YOUR ASSIGNMENT
Print the data that follows word for word, leaving out any picture.

INPUT DATA
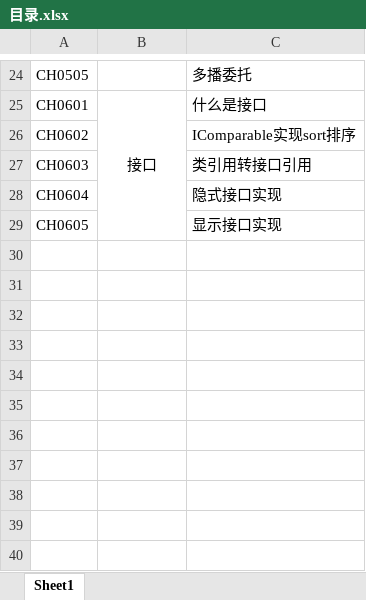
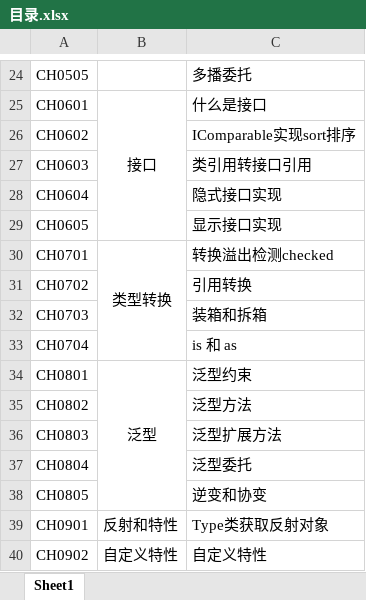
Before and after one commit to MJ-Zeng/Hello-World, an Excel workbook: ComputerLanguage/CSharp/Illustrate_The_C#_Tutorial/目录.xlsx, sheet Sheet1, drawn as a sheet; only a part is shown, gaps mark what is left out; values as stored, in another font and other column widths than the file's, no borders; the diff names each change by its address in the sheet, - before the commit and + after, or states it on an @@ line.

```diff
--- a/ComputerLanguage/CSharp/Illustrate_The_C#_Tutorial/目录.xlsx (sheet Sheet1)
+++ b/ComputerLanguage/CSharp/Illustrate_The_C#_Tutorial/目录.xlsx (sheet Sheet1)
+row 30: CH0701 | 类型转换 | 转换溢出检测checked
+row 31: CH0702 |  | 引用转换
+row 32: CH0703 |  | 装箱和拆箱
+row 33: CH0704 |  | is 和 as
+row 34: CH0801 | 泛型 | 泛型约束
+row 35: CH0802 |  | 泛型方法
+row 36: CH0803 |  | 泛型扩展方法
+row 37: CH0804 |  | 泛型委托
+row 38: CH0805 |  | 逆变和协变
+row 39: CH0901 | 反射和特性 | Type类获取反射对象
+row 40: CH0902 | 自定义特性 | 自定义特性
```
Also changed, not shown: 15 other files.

RESULT OF THE EXERCISE
Before and after one commit to MJ-Zeng/Hello-World, an Excel workbook: ComputerLanguage/CSharp/Illustrate_The_C#_Tutorial/目录.xlsx, sheet Sheet1, drawn as a sheet; only a part is shown, gaps mark what is left out; values as stored, in another font and other column widths than the file's, no borders; the diff names each change by its address in the sheet, - before the commit and + after, or states it on an @@ line.

```diff
--- a/ComputerLanguage/CSharp/Illustrate_The_C#_Tutorial/目录.xlsx (sheet Sheet1)
+++ b/ComputerLanguage/CSharp/Illustrate_The_C#_Tutorial/目录.xlsx (sheet Sheet1)
+row 30: CH0701 | 类型转换 | 转换溢出检测checked
+row 31: CH0702 |  | 引用转换
+row 32: CH0703 |  | 装箱和拆箱
+row 33: CH0704 |  | is 和 as
+row 34: CH0801 | 泛型 | 泛型约束
+row 35: CH0802 |  | 泛型方法
+row 36: CH0803 |  | 泛型扩展方法
+row 37: CH0804 |  | 泛型委托
+row 38: CH0805 |  | 逆变和协变
+row 39: CH0901 | 反射和特性 | Type类获取反射对象
+row 40: CH0902 | 自定义特性 | 自定义特性
```
Also changed, not shown: 15 other files.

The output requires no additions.